A serial rapist who had a string of convictions for sex attacks on women - including one on a Dart train - has died.
Paul Moore's crimes, which continued despite lengthy prison sentences, marked him out as an evil sex fiend who was a danger to the public. It is understood that Moore died from cancer in the past few days.
The Herald exposed his sick crimes on numerous occasions, and photographed him mingling with unsuspecting members of the public. Some of the photographs showed him travelling on the Luas while he was on bail for sexually assaulting a Dart passenger.
Last year, we revealed that Moore's presence in a Dublin apartment block caused fear among his neighbours following his release from prison.
In 1995, Moore raped a woman and was sentenced to seven years in prison.
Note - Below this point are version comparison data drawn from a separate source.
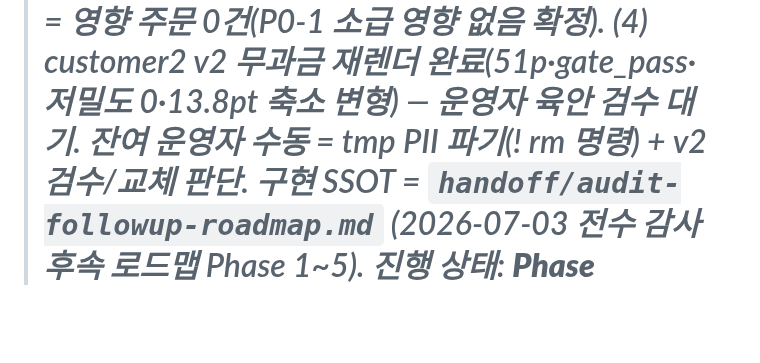
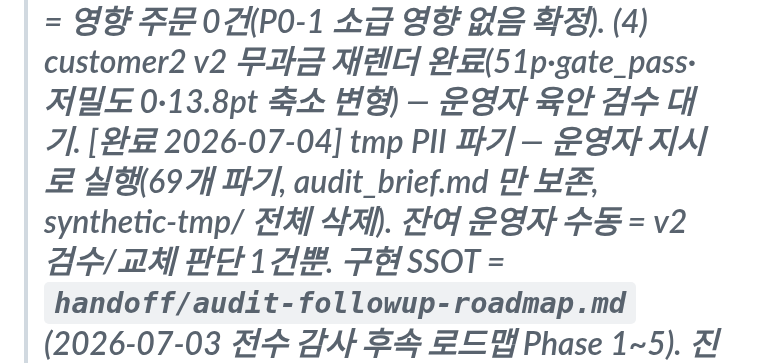
Before and after one commit to soso4877-collab/TEST-PROJECT, a Markdown page: sajugen/STATE.md, the part around the change. GitHub-like rendering; blank space fills up the shorter version.

Commit message:
docs(sajugen): tmp PII 파기 완료 기록 (69개 파기·audit_brief.md 보존, 운영자 지시)
Co-Authored-By: Claude Fable 5 <noreply@anthropic.com>

```diff
--- a/sajugen/STATE.md
+++ b/sajugen/STATE.md
@@ -28,7 +28,8 @@
 >     content.json 2개, OneDrive/sajugen-backup 오프사이트 1부, 백업 열림/조회 복원 검증 완료.
 >     backup/ 는 gitignore(2aa95da). (3) 자시 영향 스캔 = 영향 주문 0건(P0-1 소급 영향 없음 확정).
 >     (4) customer2 v2 무과금 재렌더 완료(51p·gate_pass·저밀도 0·13.8pt 축소 변형) — 운영자 육안
->     검수 대기. 잔여 운영자 수동 = tmp PII 파기(! rm 명령) + v2 검수/교체 판단.
+>     검수 대기. [완료 2026-07-04] tmp PII 파기 — 운영자 지시로 실행(69개 파기, audit_brief.md 만 보존,
+>     synthetic-tmp/ 전체 삭제). 잔여 운영자 수동 = v2 검수/교체 판단 1건뿐.
 >   구현 SSOT = `handoff/audit-followup-roadmap.md` (2026-07-03 전수 감사 후속 로드맵 Phase 1~5).
 >   진행 상태: **Phase 1·2·3·4·5 전 항목 완료 — 2026-07-03 전수감사 후속 로드맵 완결.**
 >     T5.1~T5.10 전부 소진(T5.7 측정 포함). 로컬 clean·전부 push.
```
In 2001, he raped a woman musician and was jailed for 10 years. In 2014, he engaged a woman in conversation on a Dart train before sexually assaulting her.
He had sat next to her and tried to start a conversation, before touching her breasts and pulling at her trousers.
Gardai examined CCTV footage of the incident, but it was another two years before the sex beast was recognised.
Moore was eventually sentenced to three years in prison, with the last 18 months suspended. In 2015, he was back on the streets, and engaged a woman in conversation on Gardiner Street near his home before sexually assaulting her.
In the same year, he engaged another woman in conversation in St Mary's Place North, just 500 metres from his home, before sexually assaulting her.
He received a 15-month sentence for the Gardiner Street and St Mary's Place North attacks. Judge Martin Nolan said Moore had "a predisposition to violence towards women" which "manifests as rape and sexual assault". In 2017, Moore was jailed for another sex attack.
A report from the Probation Service said that Moore expressed no remorse, had proved resistant to all efforts to rehabilitate him and posed an indefinite danger to adult females.
At sentencing for the Dart incident, Judge Melanie Greally said Moore's inability to desist from offending, no matter what punishment was imposed, was a matter of great concern to the court.
She said the legal system did not allow for preventative detention regardless of how compelling the argument might be.